# THE PROBLEM:
Each entry below is to be copied verbatim.

# DATA SUPPLIED:
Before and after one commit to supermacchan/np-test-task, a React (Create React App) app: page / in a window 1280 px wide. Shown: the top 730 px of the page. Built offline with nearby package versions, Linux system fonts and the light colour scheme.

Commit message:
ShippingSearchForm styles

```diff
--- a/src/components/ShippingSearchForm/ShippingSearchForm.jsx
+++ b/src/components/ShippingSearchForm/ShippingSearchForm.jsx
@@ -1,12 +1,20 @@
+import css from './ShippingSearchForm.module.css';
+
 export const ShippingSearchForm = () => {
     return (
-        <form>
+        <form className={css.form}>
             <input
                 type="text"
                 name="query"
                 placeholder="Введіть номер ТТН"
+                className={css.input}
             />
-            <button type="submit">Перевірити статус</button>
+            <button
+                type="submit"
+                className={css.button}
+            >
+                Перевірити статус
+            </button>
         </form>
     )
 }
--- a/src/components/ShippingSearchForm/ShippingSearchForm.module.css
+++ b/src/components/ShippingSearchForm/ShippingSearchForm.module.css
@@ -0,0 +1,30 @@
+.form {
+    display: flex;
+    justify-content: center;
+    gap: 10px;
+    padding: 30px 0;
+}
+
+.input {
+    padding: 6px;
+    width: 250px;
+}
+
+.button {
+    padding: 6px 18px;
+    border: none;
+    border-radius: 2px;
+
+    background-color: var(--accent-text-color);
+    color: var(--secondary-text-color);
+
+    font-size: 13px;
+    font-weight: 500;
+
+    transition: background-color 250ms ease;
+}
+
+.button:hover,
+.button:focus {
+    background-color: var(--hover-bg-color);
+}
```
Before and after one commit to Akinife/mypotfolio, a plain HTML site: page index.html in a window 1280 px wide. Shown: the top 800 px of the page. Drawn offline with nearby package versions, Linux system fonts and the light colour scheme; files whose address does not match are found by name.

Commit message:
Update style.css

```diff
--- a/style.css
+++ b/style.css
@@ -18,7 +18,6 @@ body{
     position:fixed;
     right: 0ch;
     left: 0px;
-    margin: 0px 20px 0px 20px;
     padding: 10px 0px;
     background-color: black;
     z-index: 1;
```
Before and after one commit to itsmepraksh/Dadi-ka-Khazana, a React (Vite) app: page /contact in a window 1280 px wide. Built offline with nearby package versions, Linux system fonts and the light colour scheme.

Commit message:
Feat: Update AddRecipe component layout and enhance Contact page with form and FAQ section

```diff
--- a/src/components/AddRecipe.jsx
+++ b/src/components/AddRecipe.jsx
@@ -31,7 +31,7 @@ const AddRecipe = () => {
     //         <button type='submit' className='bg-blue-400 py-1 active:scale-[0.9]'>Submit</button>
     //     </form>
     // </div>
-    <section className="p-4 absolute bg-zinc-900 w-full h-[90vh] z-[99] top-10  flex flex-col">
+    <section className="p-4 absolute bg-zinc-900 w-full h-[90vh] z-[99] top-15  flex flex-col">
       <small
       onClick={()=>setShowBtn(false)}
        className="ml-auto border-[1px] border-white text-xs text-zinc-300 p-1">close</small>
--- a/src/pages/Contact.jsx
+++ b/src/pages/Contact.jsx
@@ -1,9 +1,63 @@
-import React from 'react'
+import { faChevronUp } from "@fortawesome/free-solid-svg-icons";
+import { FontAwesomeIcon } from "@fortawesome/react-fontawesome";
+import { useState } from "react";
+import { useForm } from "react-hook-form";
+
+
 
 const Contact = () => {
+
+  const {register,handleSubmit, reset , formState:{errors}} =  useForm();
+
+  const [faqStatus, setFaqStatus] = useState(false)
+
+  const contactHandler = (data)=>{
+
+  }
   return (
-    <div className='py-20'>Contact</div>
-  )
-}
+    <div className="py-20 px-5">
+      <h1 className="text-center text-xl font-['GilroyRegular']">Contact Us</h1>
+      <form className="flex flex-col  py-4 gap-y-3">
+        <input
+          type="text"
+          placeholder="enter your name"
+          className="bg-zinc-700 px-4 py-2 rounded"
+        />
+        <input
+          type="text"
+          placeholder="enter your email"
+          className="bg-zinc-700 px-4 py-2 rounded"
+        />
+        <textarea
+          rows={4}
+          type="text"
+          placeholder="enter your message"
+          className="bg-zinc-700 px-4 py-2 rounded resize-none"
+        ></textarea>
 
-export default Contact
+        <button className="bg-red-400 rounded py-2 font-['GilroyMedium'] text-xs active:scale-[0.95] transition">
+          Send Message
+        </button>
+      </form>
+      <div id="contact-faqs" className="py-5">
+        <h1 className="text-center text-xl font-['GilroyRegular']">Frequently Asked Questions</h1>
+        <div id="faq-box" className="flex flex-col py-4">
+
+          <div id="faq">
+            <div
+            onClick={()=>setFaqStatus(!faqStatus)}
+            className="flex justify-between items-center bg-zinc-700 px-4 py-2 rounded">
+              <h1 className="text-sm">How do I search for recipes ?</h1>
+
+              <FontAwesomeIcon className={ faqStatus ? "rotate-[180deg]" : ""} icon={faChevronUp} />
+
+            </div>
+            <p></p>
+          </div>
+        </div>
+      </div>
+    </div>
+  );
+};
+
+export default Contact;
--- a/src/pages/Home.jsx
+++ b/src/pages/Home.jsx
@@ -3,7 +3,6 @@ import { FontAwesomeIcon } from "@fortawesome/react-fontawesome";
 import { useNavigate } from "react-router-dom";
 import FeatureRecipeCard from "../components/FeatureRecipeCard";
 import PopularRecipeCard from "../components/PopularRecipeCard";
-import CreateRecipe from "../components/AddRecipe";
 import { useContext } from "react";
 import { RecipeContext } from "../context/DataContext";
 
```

# ANSWER SPACE:
Before and after one commit to supermacchan/np-test-task, a React (Create React App) app: page / in a window 1280 px wide. Shown: the top 730 px of the page. Built offline with nearby package versions, Linux system fonts and the light colour scheme.

Commit message:
ShippingSearchForm styles

```diff
--- a/src/components/ShippingSearchForm/ShippingSearchForm.jsx
+++ b/src/components/ShippingSearchForm/ShippingSearchForm.jsx
@@ -1,12 +1,20 @@
+import css from './ShippingSearchForm.module.css';
+
 export const ShippingSearchForm = () => {
     return (
-        <form>
+        <form className={css.form}>
             <input
                 type="text"
                 name="query"
                 placeholder="Введіть номер ТТН"
+                className={css.input}
             />
-            <button type="submit">Перевірити статус</button>
+            <button
+                type="submit"
+                className={css.button}
+            >
+                Перевірити статус
+            </button>
         </form>
     )
 }
--- a/src/components/ShippingSearchForm/ShippingSearchForm.module.css
+++ b/src/components/ShippingSearchForm/ShippingSearchForm.module.css
@@ -0,0 +1,30 @@
+.form {
+    display: flex;
+    justify-content: center;
+    gap: 10px;
+    padding: 30px 0;
+}
+
+.input {
+    padding: 6px;
+    width: 250px;
+}
+
+.button {
+    padding: 6px 18px;
+    border: none;
+    border-radius: 2px;
+
+    background-color: var(--accent-text-color);
+    color: var(--secondary-text-color);
+
+    font-size: 13px;
+    font-weight: 500;
+
+    transition: background-color 250ms ease;
+}
+
+.button:hover,
+.button:focus {
+    background-color: var(--hover-bg-color);
+}
```
Before and after one commit to Akinife/mypotfolio, a plain HTML site: page index.html in a window 1280 px wide. Shown: the top 800 px of the page. Drawn offline with nearby package versions, Linux system fonts and the light colour scheme; files whose address does not match are found by name.

Commit message:
Update style.css

```diff
--- a/style.css
+++ b/style.css
@@ -18,7 +18,6 @@ body{
     position:fixed;
     right: 0ch;
     left: 0px;
-    margin: 0px 20px 0px 20px;
     padding: 10px 0px;
     background-color: black;
     z-index: 1;
```
Before and after one commit to itsmepraksh/Dadi-ka-Khazana, a React (Vite) app: page /contact in a window 1280 px wide. Built offline with nearby package versions, Linux system fonts and the light colour scheme.

Commit message:
Feat: Update AddRecipe component layout and enhance Contact page with form and FAQ section

```diff
--- a/src/components/AddRecipe.jsx
+++ b/src/components/AddRecipe.jsx
@@ -31,7 +31,7 @@ const AddRecipe = () => {
     //         <button type='submit' className='bg-blue-400 py-1 active:scale-[0.9]'>Submit</button>
     //     </form>
     // </div>
-    <section className="p-4 absolute bg-zinc-900 w-full h-[90vh] z-[99] top-10  flex flex-col">
+    <section className="p-4 absolute bg-zinc-900 w-full h-[90vh] z-[99] top-15  flex flex-col">
       <small
       onClick={()=>setShowBtn(false)}
        className="ml-auto border-[1px] border-white text-xs text-zinc-300 p-1">close</small>
--- a/src/pages/Contact.jsx
+++ b/src/pages/Contact.jsx
@@ -1,9 +1,63 @@
-import React from 'react'
+import { faChevronUp } from "@fortawesome/free-solid-svg-icons";
+import { FontAwesomeIcon } from "@fortawesome/react-fontawesome";
+import { useState } from "react";
+import { useForm } from "react-hook-form";
+
+
 
 const Contact = () => {
+
+  const {register,handleSubmit, reset , formState:{errors}} =  useForm();
+
+  const [faqStatus, setFaqStatus] = useState(false)
+
+  const contactHandler = (data)=>{
+
+  }
   return (
-    <div className='py-20'>Contact</div>
-  )
-}
+    <div className="py-20 px-5">
+      <h1 className="text-center text-xl font-['GilroyRegular']">Contact Us</h1>
+      <form className="flex flex-col  py-4 gap-y-3">
+        <input
+          type="text"
+          placeholder="enter your name"
+          className="bg-zinc-700 px-4 py-2 rounded"
+        />
+        <input
+          type="text"
+          placeholder="enter your email"
+          className="bg-zinc-700 px-4 py-2 rounded"
+        />
+        <textarea
+          rows={4}
+          type="text"
+          placeholder="enter your message"
+          className="bg-zinc-700 px-4 py-2 rounded resize-none"
+        ></textarea>
 
-export default Contact
+        <button className="bg-red-400 rounded py-2 font-['GilroyMedium'] text-xs active:scale-[0.95] transition">
+          Send Message
+        </button>
+      </form>
+      <div id="contact-faqs" className="py-5">
+        <h1 className="text-center text-xl font-['GilroyRegular']">Frequently Asked Questions</h1>
+        <div id="faq-box" className="flex flex-col py-4">
+
+          <div id="faq">
+            <div
+            onClick={()=>setFaqStatus(!faqStatus)}
+            className="flex justify-between items-center bg-zinc-700 px-4 py-2 rounded">
+              <h1 className="text-sm">How do I search for recipes ?</h1>
+
+              <FontAwesomeIcon className={ faqStatus ? "rotate-[180deg]" : ""} icon={faChevronUp} />
+
+            </div>
+            <p></p>
+          </div>
+        </div>
+      </div>
+    </div>
+  );
+};
+
+export default Contact;
--- a/src/pages/Home.jsx
+++ b/src/pages/Home.jsx
@@ -3,7 +3,6 @@ import { FontAwesomeIcon } from "@fortawesome/react-fontawesome";
 import { useNavigate } from "react-router-dom";
 import FeatureRecipeCard from "../components/FeatureRecipeCard";
 import PopularRecipeCard from "../components/PopularRecipeCard";
-import CreateRecipe from "../components/AddRecipe";
 import { useContext } from "react";
 import { RecipeContext } from "../context/DataContext";
 
```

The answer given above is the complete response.